Value Investor

Brandon has been a professional investor focusing on value for over 13 years, spending his time in small to micro-cap companies, spin-offs, SPACs, and deep value liquidation situations. Over time, he’s developed a deeper understanding for what deep-value investing actually means, and refined his philosophy to include any business trading at a wild discount to what he thinks its worth in 3-5 years.

Brandon has a tenacious passion for investing, broad-based learning, and business. He previously worked for several leading investment firms before joining the team at Macro Ops. He lives by the famous Munger mantra of trying to get a little smarter each day.


Investing & Personal Finance

AK is the founder of Macro Ops and the host of Fallible.

He started out in corporate economics for a Fortune 50 company before moving to a long/short equity investment firm.

With Macro Ops focused primarily on institutional clients, AK moved to servicing new investors just starting their journey. He takes the professional research and education produced at Macro Ops and breaks it down for beginners. The goal is to help clients find the best solution for their investing needs through effective education.

Tyler Kling

Volatility & Options Trader

Former trade desk manager at $100+ million family office where he oversaw multiple traders and helped develop cutting edge quantitative strategies in the derivatives market.

He worked as a consultant to the family office’s in-house fund of funds in the areas of portfolio manager evaluation and capital allocation.

Certified in Quantitative Finance from the Fitch Learning Center in London, England where he studied under famous quants such as Paul Wilmott.

Alex Barrow

Macro Trader

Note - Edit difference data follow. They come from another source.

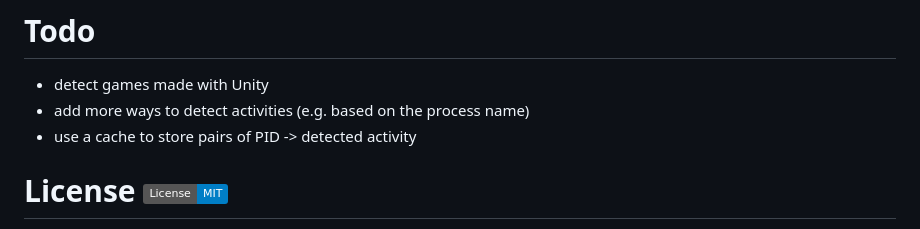
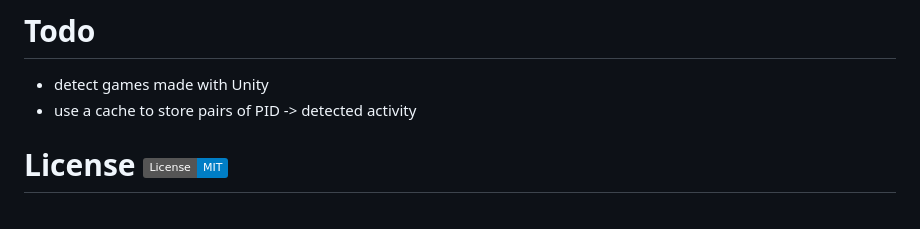
Before and after one commit to UnexomWid/waid, a Markdown page: README.md, the part around the change. Rendered like a GitHub page; badges without logos.

Commit message:
docs: readme

```diff
--- a/README.md
+++ b/README.md
@@ -118,7 +118,6 @@ make sure to use a random secret so that no one else except your client can make
 # Todo
 
 - detect games made with Unity
-- add more ways to detect activities (e.g. based on the process name)
 - use a cache to store pairs of PID -> detected activity
 
 # License <a href="https://github.com/UnexomWid/waid/blob/master/LICENSE"><img align="right" src="https://img.shields.io/badge/License-MIT-blue.svg" alt="License: MIT" /></a>
```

Founder and head macro trader at Macro Ops. Alex joined the US Marine Corps on his 18th birthday just one month after the 9/11 terrorist attacks. He subsequently spent a decade in the military. Serving in various capacities from scout sniper to interrogator and counterintelligence specialist. Following his military service, he worked as a contract intelligence professional for a number of US agencies (from the DIA to FBI) with a focus on counterintelligence and terrorist financing. He also spent time consulting for a tech company that specialized in building analytic software for finance and intelligence analysis.

After leaving the field of intelligence he went to work at a global macro hedge fund. He’s been professionally involved in markets since 2005, has consulted with a number of the leading names in the hedge fund space, and now manages his own family office while running Macro Ops. He’s published over 300 white papers on complex financial and macroeconomic topics, writes regularly about investment/market trends, and frequently speaks at conferences on trading and investing.

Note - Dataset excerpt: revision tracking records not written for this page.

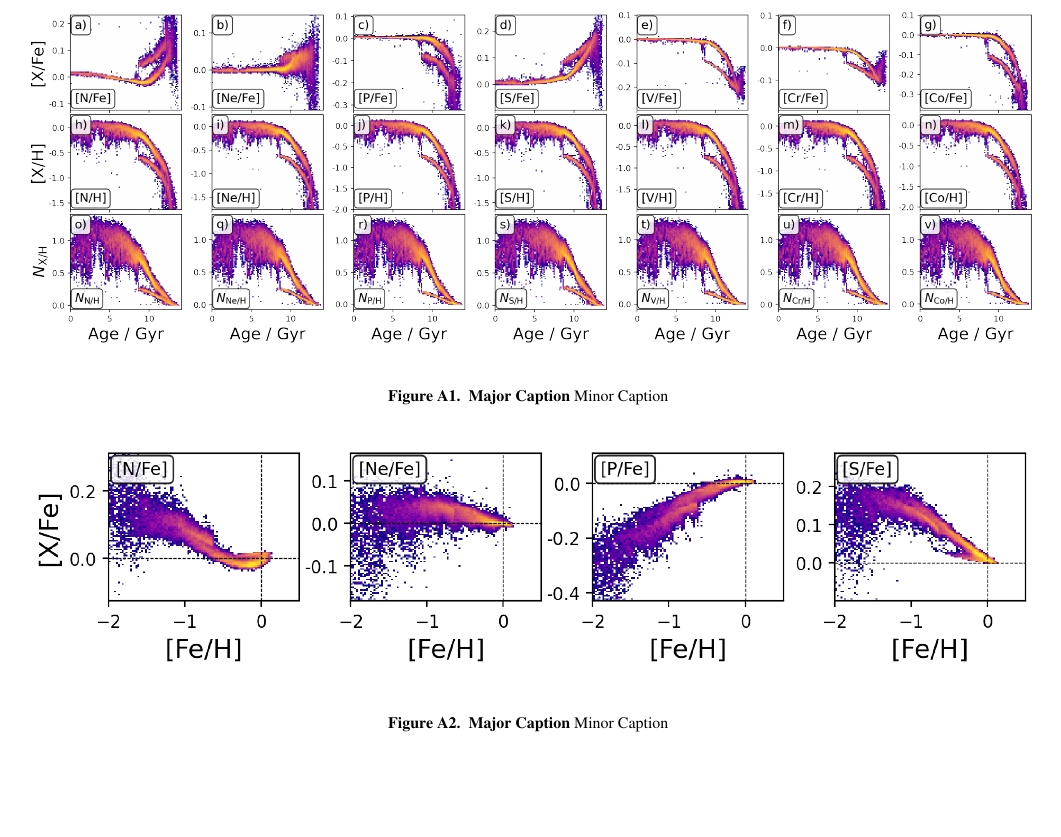
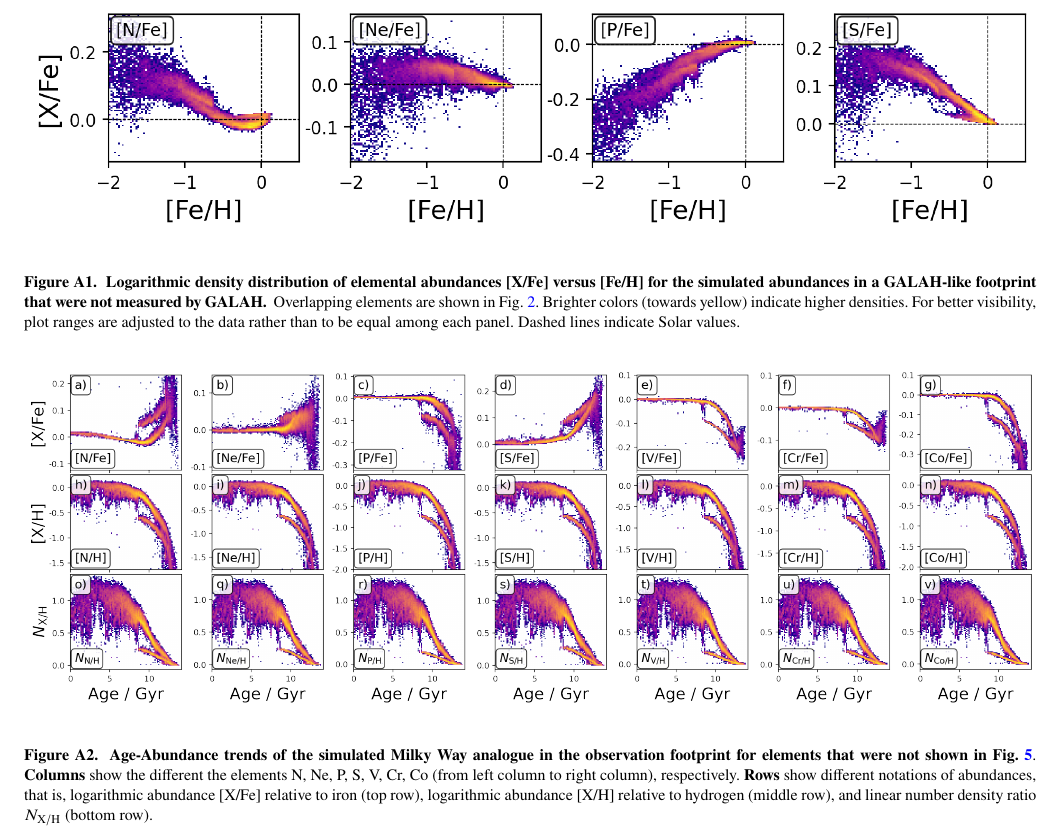
Before and after one commit to svenbuder/Accretion_Clues_ObsSim, a LaTeX paper (Mijnarends_Accretion_GALAHvsNIHAO.tex): part of page 13 of 13, cut at the place of the change, the shorter picture padded with empty space. Compiled offline with pdfLaTeX; a LaTeX package or settings file that is missing is left out.

Commit message:
Updates from Overleaf

```diff
--- a/Mijnarends_Accretion_GALAHvsNIHAO.tex
+++ b/Mijnarends_Accretion_GALAHvsNIHAO.tex
@@ -552,17 +552,21 @@ Simulated data can be retrieved from the authors upon reasonable request.
 
 
 \begin{figure*}
-	\includegraphics[width=\textwidth]{figures/age_xfe_xh_nxh_others.png}
+	\includegraphics[width=\textwidth]{figures/Overview_FeH_XFe_Sim_only.png}
     \caption{
-    \textbf{Major Caption} Minor Caption
+    \textbf{Logarithmic density distribution of elemental abundances [X/Fe] versus [Fe/H] for the simulated abundances in a GALAH-like footprint that were not measured by GALAH.
+    }
+    Overlapping elements are shown in Fig.~\ref{fig:FeH_XFe}. Brighter colors (towards yellow) indicate higher densities. For better visibility, plot ranges are adjusted to the data rather than to be equal among each panel. Dashed lines indicate Solar values.
     }
     \label{fig:appendix_feh_xfe_nneps}
 \end{figure*}
 
 \begin{figure*}
-	\includegraphics[width=\textwidth]{figures/Overview_FeH_XFe_Sim_only.png}
+	\includegraphics[width=\textwidth]{figures/age_xfe_xh_nxh_others.png}
     \caption{
-    \textbf{Major Caption} Minor Caption
+    \textbf{Age-Abundance trends of the simulated Milky Way analogue in the observation footprint for elements that were not shown in Fig.~\ref{fig:age_xfe_xh_nxh}}.
+    \textbf{Columns} show the different the elements N, Ne, P, S, V, Cr, Co (from left column to right column), respectively.
+    \textbf{Rows} show different notations of abundances, that is, logarithmic abundance {[X/Fe]} relative to iron (top row), logarithmic abundance {[X/H]} relative to hydrogen (middle row), and linear number density ratio {$N_\mathrm{X/H}$} (bottom row).
     }
     \label{fig:appendix_xfe_xh_nx}
 \end{figure*}
```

Macro Ops is a market research firm geared toward professional and experienced retail traders and investors. Macro Ops’ research has been featured in Forbes, Marketwatch, Business Insider, and Real Vision as well as a number of other leading publications.

You can find out more about Alex on his LinkedIn account here and also find him on Twitter where he frequently shares his market research.